Elizabeth Moore grew up in Massachusetts in an environmentally attuned family, spending days in a backyard world of butterflies, birds and trees. Now the conservationist and philanthropist (who moved here in 2007 so her children could play tennis at IMG Academy while attending Saint Stephen’s Episcopal School) works to ensure that children today, and in the future, can experience nature the way she did.
Moore travels the world seeking to educate and explore, as she’s done with trips to Madagascar to see the native habitat of the endangered lemur (she’s involved with Myakka’s own Lemur Conservation Foundation), or the Gobi Desert and the Badlands of South Dakota, where she’s participated in dinosaur bone digs. Closer to home, she’s contributed to helping our environment in ways big and small.
Moore donated $1 million to Mote Marine for the building of its international coral reef research facility in the Florida Keys, and she now owns and stewards the Triangle Ranch, 1,143 acres near Myakka River State Park crucial to protecting the watershed, the wetlands and the animals that live there. With that $3 million purchase, she joined the Conservation Foundation of the Gulf Coast and other entities to restore the land to its “optimum natural function.” She’s also a founding director of the new Climate Adaptation & Mitigation Center (CAC) , which focuses on sea level rise, hurricanes and climate-induced health issues.
Moore’s financial wherewithal comes from her marriage to Stuart Moore and the multibillion-dollar sale of his digital consulting and marketing firm, Sapient, to advertising conglomerate Publicis five years ago. At the time, Forbes reported Stuart’s holdings in Sapient worth $259 million.
Near her home in Manatee County, Moore acquired two extra, unbuilt lots to keep as a back yard like the one she grew up with, so that neighborhood children can wander outside spotting animals and even sampling fruit from the trees growing there.
She hopes they will grow up loving nature as much as her own five kids have. Her eldest, William, is a farmer in North Carolina using regenerative practices that enrich the soil; daughter Merry is studying to be a marine biologist; and daughter Grace is an NYU student involved in a “Life After Carbon” project that Moore supports, recently hosting an event at Sarasota’s Florida House (another cause to which she’s tied) to rouse community involvement.
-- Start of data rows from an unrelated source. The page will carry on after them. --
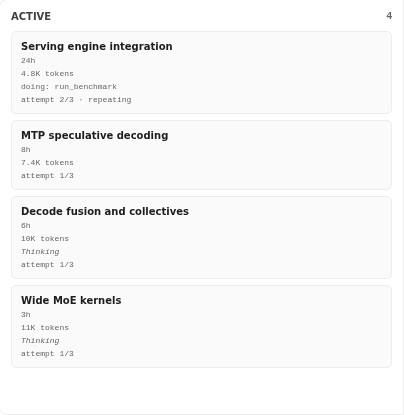
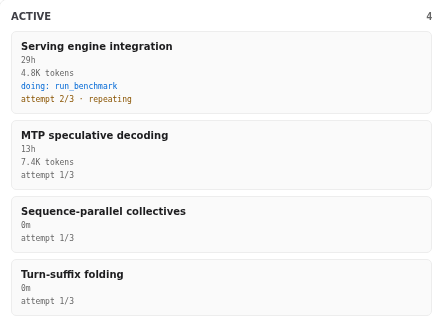
fix(web): render semantic colors for Kanban attempt/activity text
.kanban-items span, .kanban-items small (0,1,1) outranked the
single-class .attempt-badge-warning and .activity-mode-tool rules
(0,1,0) regardless of source order, so the retry badge and tool
activity label silently rendered as the container's default gray
instead of warning amber / accent blue, even though the Table layout
showed the same data correctly. Zero the container rule's specificity
with :where() (matching the existing pattern already used elsewhere in
this file) so any single-class override wins, present or future.

Adds a regression test asserting the Kanban badge/label's computed
color against the live-resolved --warning/--accent values. Recaptures
the two live-demo screenshots from a single paused instant so the
Kanban and Table captures agree, and fixes two doc-accuracy issues a
screenshot review caught: an overclaimed tab-tag on two operator-log
entries that never carry one, and an undocumented fourth exception
(workstreamAttempts/workstreamActivity) to the dashboard's cursor-pure
invariant. Also removes leftover scratch capture scripts.

Changed region(s): [[0.0297, 0.0917, 0.4752, 0.948], [0.0297, 0.0306, 0.1485, 0.0612], [0.9505, 0.0306, 0.9802, 0.0612]]

diff --git a/clients/web/e2e/campaign-live.spec.ts b/clients/web/e2e/campaign-live.spec.ts
@@ -1,4 +1,4 @@
-import {expect, test} from '@playwright/test';
+import {expect, test, type Page} from '@playwright/test';
 
 /**
  * The replay-as-live route streams the campaign fixture over Server-Sent Events
@@ -10,6 +10,21 @@ import {expect, test} from '@playwright/test';
 
 function recordedCount(text: string): number {
   return Number(/(\d+) recorded/.exec(text)?.[1] ?? '0');
+}
+
+/** What a color-valued custom property resolves to in this browser, e.g.
+ * `'rgb(138, 84, 0)'` for `--warning`. Lets a test compare an element's
+ * computed color against the variable it is meant to render, independent of
+ * whether the source uses hex, `rgb()`, or a named color. */
+async function resolvedColorVariable(page: Page, variableName: string): Promise<string> {
+  return page.evaluate(name => {
+    const probe = document.createElement('span');
+    probe.style.color = `var(${name})`;
+    document.body.appendChild(probe);
+    const resolved = getComputedStyle(probe).color;
+    probe.remove();
+    return resolved;
+  }, variableName);
 }
 
 test('streams the campaign in live and completes', async ({page}) => {
@@ -71,4 +86,33 @@ test('an active workstream shows its activity label in the table layout too', as
   // first workstream partway through its run, well before the campaign
   // completes.
   await expect(table.locator('.activity-label').first()).toBeVisible({timeout: 40_000});
+});
+
+test('the Kanban attempt badge and activity label render their semantic colors', async ({page}) => {
+  // Regression test: `.kanban-items span, .kanban-items small` (specificity
+  // 0,1,1) used to outrank the single-class `.attempt-badge-warning` and
+  // `.activity-mode-tool` rules (0,1,0) regardless of source order, so both
+  // silently rendered as the container's default gray instead of the warning
+  // amber / accent blue the Table layout already showed for the same data.
+  await page.goto('/?campaign-live&interval=50');
+  await expect(page.getByRole('heading', {name: 'Qwen3.5-397B-A17B on 4x MI300A'})).toBeVisible();
+
+  const active = page.getByRole('region', {name: 'Active'});
+  const warningBadge = active.locator('.attempt-badge-warning').first();
+  const toolActivity = active.locator('.activity-mode-tool').first();
+
+  // The replay script drives a repeated setup failure (warning badge) and a
+  // concurrent tool-mode activity label for the same workstream.
+  await expect(warningBadge).toBeVisible({timeout: 20_000});
+  await expect(toolActivity).toBeVisible();
+
+  const [badgeColor, activityColor, expectedWarning, expectedAccent] = await Promise.all([
+    warningBadge.evaluate(el => getComputedStyle(el).color),
+    toolActivity.evaluate(el => getComputedStyle(el).color),
+    resolvedColorVariable(page, '--warning'),
+    resolvedColorVariable(page, '--accent'),
+  ]);
+
+  expect(badgeColor).toBe(expectedWarning);
+  expect(activityColor).toBe(expectedAccent);
 });

diff --git a/clients/web/src/styles.css b/clients/web/src/styles.css
@@ -226,7 +226,7 @@ button { color: inherit; }
 .kanban-items > button { background: var(--surface-2); border: 1px solid var(--border); border-radius: 5px; cursor: pointer; display: grid; gap: 4px; padding: 9px; text-align: left; }
 .kanban-items > button:hover { background: var(--surface-hover); border-color: var(--text-faint); }
 .kanban-items strong { color: var(--text-primary); font-size: 10px; }
-.kanban-items span, .kanban-items small { color: var(--text-faint); font-family: 'DM Mono',monospace; font-size: 8px; }
+:where(.kanban-items) :where(span, small) { color: var(--text-faint); font-family: 'DM Mono',monospace; font-size: 8px; }
 .attempt-badge { color: var(--text-faint); }
 .attempt-badge-warning { color: var(--warning); }
 .activity-label { color: var(--text-muted); font-style: italic; }

diff --git a/docs/design/live-campaign-streaming.md b/docs/design/live-campaign-streaming.md
@@ -721,13 +721,15 @@ The reducer guarantees these properties, and the tests assert them:
   builder and the fold are inverses; this is the central round-trip property and
   the thing that makes the prototype a faithful reference for the real backend.
 - The operator-intervention timeline (`FoldState.operatorActions`) is
-  append-only and, like token spend and run status, is not part of the
-  reconstructed `CampaignRecord`: it has no finished-record counterpart to
-  round-trip against. `operator-timeline.ts`'s `dwellTime` and
-  `steeredPromptTail` are pure selectors over it, taking their reference point
-  (`now`, a list of known executions) as an explicit argument rather than
-  reading a clock or a live subscription, so they are tested with fixed data
-  and never sleep.
+  append-only and, like token spend, run status, and the per-workstream
+  attempt and activity maps (`FoldState.workstreamAttempts`,
+  `workstreamActivity`), is not part of the reconstructed `CampaignRecord`:
+  none has a finished-record counterpart to round-trip against, so none
+  rewinds when the cursor scrubs backward. `operator-timeline.ts`'s
+  `dwellTime` and `steeredPromptTail` are pure selectors over it, taking
+  their reference point (`now`, a list of known executions) as an explicit
+  argument rather than reading a clock or a live subscription, so they are
+  tested with fixed data and never sleep.
 
 Keeping the fold pure is what lets the whole live path be tested with generated
 frame sequences and no sleeps (see "Verification").
@@ -829,8 +831,11 @@ The table layout renders the same attempt badge and activity label for the
 same workstream, confirming both layouts read from one live data source.
 
 ![Operator-action log with resume and steer entries](./assets/campaign-live-04-operator-log-timeline.png)
-The operator-action log grows entry by entry: pause, resume, and a steered
-prompt with its quoted text, each tagged with the issuing tab's id.
+The operator-action log grows entry by entry: pause, resume, a steered
+prompt with its quoted text, and the later "Steer applied" entry. Resume
+and the steered prompt carry the issuing tab's id; pause and "Steer
+applied" carry none, since each lands at an invocation boundary with no
+requesting client.
 
 ![Completed dashboard with the connection dot still fresh](./assets/campaign-live-05-completed-dashboard-fresh.png)
 After the run completes, the performance graph shows all 111 measurements
@@ -940,7 +945,10 @@ was itself a setup failure with identical error text. Mirrored into
 `server/events.py` with no `project_event()` case needed. On the frontend: a
 `workstream-attempt` frame and an `AttemptBadge` showing "attempt N/limit"
 with a warning marker on a repeated error, rendered in both the Kanban and
-table workstream layouts.
+table workstream layouts. Like `operatorActions` (see "Correctness
+properties"), `FoldState.workstreamAttempts` is a plain upsert-by-id map
+with no stored history, so the badge always shows the latest attempt, not
+the attempt as of the scrubbed cursor.
 
 ### 3. Retry waits, GPU contention, local validation, and per-turn cost
 
@@ -974,7 +982,11 @@ instrumentation:
 All four are additive `CoreEventType` members mirrored into `server/events.py`
 with no `project_event()` case needed beyond the generic fallthrough. On the
 frontend: a `workstream-activity` frame (mode, summary, current tool) folds
-into an `ActivityLabel` shown next to each workstream.
+into an `ActivityLabel` shown next to each workstream. Like
+`workstreamAttempts` (see "Correctness properties"),
+`FoldState.workstreamActivity` is also a plain upsert-by-id map with no
+stored history, so the label always shows the latest activity, not the
+activity as of the scrubbed cursor.
 
 ### 4. Judge and gate review transparency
Energetic and driven, Moore says, “I get involved by just showing up. I like to talk to leadership, to encourage them to care about our natural world, to raise money and awareness. I have to do this by my actions, and I’ve been blessed to have some money to gift for the land.”